The PubX Film Festival, a pop-up micro-budget film festival is, well, popping up! – from May 15-17 at the 13th Floor Music Lounge in JJ’s Tavern in Florence. The festival will feature films by talented, but little-known directors. Founding director of the festival, Otis Wheeler, has been organizing the event for about a year, with the help of funding from an organization called Simple Machine, as well as a local Northampton Arts Council grant.
Several of the films in the festival are by local directors, including Sasha Statman-Weil, Christopher O’Brien, and Wheeler himself. Wheeler’s film, which he said he included “reluctantly,” fit well juxtaposed with the film of friend, O’Brien, whose movie is called Video Free Brooklyn. Each film features brief montages of footage from New York City. Some of the directors will be at the film festival, as well as Leah Hager Cohen, the author of book “The Grief of Others,” on which one of the films is based. The festival will also feature local band Black Sky on Sunday night.
Wheeler believes that many of the directors in the festival are well on their way toward wider success, and hopes to provide a chance for people to see this quality work.

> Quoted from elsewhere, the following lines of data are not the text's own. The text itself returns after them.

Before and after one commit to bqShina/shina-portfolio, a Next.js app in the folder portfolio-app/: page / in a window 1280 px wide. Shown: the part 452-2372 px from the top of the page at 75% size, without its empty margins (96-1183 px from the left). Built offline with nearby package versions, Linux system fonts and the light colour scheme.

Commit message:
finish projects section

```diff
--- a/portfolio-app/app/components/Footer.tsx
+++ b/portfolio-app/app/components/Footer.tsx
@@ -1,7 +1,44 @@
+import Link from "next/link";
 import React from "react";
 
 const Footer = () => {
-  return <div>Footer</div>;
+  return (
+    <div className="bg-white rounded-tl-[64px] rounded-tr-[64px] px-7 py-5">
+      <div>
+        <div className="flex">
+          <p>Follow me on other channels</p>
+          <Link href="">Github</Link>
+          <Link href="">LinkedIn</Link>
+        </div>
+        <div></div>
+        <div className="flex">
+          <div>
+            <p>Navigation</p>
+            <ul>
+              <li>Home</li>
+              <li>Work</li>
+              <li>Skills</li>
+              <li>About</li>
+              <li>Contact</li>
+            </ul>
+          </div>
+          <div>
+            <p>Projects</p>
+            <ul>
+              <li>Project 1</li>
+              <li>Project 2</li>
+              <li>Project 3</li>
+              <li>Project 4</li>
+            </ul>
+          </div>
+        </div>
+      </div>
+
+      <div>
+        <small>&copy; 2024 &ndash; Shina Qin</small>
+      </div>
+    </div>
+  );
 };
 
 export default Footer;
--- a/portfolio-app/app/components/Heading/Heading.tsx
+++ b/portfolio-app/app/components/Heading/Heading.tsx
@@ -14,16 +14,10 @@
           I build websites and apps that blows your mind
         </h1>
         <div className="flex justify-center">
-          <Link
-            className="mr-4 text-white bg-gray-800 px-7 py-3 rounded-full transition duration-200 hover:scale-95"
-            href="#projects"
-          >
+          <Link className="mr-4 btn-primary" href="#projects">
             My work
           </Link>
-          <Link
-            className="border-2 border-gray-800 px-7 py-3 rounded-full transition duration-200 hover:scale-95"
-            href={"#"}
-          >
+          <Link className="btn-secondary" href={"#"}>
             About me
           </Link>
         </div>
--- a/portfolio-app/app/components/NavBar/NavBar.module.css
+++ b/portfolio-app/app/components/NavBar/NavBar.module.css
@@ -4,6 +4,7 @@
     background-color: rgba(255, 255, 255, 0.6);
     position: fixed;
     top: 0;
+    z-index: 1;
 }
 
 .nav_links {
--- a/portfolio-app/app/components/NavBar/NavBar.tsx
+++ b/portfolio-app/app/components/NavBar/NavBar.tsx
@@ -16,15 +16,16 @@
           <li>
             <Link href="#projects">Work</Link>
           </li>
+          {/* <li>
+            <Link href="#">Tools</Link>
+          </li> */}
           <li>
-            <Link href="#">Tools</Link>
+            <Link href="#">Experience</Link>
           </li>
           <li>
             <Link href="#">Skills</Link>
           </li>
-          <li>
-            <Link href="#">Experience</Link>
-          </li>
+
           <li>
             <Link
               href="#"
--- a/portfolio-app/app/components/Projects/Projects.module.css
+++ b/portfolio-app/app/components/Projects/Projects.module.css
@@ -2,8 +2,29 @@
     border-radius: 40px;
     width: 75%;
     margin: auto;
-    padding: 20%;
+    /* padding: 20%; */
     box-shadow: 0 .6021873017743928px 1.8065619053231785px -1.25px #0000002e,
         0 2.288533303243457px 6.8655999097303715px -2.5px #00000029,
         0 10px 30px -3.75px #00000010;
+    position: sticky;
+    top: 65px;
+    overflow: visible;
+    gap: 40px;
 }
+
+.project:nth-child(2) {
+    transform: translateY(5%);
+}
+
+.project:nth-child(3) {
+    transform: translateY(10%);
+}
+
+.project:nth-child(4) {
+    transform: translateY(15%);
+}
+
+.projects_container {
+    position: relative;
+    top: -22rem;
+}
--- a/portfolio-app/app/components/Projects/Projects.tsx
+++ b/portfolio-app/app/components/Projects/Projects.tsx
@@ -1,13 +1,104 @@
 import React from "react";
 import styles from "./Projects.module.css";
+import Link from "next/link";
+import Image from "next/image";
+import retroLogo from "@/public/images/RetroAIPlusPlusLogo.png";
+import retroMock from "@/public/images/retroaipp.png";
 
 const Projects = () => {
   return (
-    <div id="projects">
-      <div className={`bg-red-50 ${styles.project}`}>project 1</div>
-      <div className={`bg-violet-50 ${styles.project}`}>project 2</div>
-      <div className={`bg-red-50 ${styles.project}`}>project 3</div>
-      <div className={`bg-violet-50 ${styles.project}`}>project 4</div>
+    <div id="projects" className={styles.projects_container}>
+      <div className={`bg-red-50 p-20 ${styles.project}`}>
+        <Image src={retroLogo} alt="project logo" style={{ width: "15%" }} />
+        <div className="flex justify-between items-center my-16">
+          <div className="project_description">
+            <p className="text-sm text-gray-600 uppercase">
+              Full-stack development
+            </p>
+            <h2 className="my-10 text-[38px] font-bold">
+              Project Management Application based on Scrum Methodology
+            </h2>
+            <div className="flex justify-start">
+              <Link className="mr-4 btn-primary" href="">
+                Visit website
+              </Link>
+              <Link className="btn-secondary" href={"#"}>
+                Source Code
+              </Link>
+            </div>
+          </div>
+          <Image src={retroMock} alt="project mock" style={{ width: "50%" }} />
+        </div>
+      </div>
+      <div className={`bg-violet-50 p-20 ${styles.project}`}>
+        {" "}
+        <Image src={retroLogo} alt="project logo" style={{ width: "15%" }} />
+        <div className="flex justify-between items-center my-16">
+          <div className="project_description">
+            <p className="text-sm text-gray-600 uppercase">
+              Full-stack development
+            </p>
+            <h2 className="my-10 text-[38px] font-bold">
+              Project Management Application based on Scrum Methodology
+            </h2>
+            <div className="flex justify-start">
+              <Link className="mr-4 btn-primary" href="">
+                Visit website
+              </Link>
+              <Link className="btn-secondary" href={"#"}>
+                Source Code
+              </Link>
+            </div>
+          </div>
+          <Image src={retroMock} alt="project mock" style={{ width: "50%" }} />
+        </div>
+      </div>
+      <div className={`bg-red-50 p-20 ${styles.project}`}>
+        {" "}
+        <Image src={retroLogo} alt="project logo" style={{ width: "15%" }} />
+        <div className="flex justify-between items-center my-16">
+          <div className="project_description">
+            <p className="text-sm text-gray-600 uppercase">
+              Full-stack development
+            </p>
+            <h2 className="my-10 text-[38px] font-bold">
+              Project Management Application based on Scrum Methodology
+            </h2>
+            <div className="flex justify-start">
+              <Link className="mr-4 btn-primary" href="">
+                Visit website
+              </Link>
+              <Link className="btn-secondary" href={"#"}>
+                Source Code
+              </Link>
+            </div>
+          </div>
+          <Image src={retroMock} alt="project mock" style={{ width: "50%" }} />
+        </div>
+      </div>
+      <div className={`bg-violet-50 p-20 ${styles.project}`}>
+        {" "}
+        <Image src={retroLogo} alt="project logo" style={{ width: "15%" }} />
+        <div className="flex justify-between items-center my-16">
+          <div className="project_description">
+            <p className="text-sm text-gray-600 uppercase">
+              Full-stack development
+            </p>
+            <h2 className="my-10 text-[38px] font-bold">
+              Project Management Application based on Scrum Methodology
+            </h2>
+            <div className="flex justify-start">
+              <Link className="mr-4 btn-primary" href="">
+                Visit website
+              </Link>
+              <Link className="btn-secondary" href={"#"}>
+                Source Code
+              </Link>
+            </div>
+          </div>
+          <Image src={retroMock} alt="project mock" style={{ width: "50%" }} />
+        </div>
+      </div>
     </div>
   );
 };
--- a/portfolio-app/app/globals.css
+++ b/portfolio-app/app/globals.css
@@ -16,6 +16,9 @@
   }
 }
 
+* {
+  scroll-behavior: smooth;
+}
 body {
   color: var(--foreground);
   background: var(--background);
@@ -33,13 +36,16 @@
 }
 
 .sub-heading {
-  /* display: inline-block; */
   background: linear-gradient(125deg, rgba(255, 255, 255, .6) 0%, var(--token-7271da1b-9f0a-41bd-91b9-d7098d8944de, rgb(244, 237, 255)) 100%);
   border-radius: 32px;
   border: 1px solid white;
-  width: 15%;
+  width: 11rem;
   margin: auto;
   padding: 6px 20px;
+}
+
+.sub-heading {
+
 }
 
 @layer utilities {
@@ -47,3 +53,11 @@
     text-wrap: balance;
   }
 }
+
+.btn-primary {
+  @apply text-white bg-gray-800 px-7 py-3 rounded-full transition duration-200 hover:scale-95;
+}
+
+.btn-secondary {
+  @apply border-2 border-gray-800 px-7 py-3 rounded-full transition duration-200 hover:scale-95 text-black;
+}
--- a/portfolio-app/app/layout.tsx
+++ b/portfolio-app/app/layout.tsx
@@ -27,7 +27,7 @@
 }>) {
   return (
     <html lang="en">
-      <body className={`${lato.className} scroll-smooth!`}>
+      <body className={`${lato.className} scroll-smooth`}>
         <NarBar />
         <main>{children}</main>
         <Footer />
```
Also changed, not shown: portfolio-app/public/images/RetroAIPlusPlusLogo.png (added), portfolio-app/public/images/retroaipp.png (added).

“To me [these directors] are making a lot of the best work. They’re people who will go on to make movies with much higher budgets, and you might hear about them eventually,” Wheeler said. For now, PubX – so called because it is both a public exhibition, and takes place in a bar - offers a rare opportunity.
Lots of the films are made by female directors, and that is mostly because there’s a huge vacuum where female directors’ work should be."
Wheeler’s longtime interest in film was fueled by working in a video store after graduating from Hampshire College, and deepened when he had heart surgery at the age of 25. Bedridden for three months, all he could do was read and watch movies, and he credits his obsession with film – particularly old westerns - to this episode in his life. “There was a period for four years after that where I was basically useless to the world,” he said.
This is the first time Wheeler has put on a large, public production. Simple Machine, an organization that offers $1,000 grants to people looking to throw “small, cheap, and innovative” film festivals, helped him to come up with the idea.
One of Wheeler’s goals for the festival is to provide a venue for some local, DIY film culture to emerge in Western Mass. “One of the things that bugs me is that, say, the DIY music scene – there’s a huge scene around here; but for movies there’s not really that. There’s Amherst Cinema, which is a great place to go see movies, but there’s not much in terms of people making films, or … a community that I’ve found… I’m kind of an obsessed cinephile, and … I’ll drive to Hartford or Boston or New York to see a movie, just because it’s never going to come to Western Mass, or I might have to wait two years before it comes out on video before I can watch it. I want to provide a way to see these movies that are not that available otherwise [and to get the word out about these directors.]”
There is not necessarily a theme to the films being shown, aside from the fact that they are all produced on low budgets. Due to the nature of the micro-budget film scene, however, many of the films feature postgraduate, 20-something experiences. “Additionally, lots of the films are made by female directors, and that is mostly because there’s a huge vacuum where female directors’ work should be, like in terms of Hollywood and all the major chains – their movies don’t get out there – so that was a conscious thing that I wanted to have,” Wheeler said.
Wheeler has plans to carry PubX into the future, perhaps sourcing films from the festival circuit. Next year, he will try to fund through local grants, sponsorship, and donations.
The schedule of screenings can be found at pubxfest.com
Featured image from "Green" directed by Sophia Takal.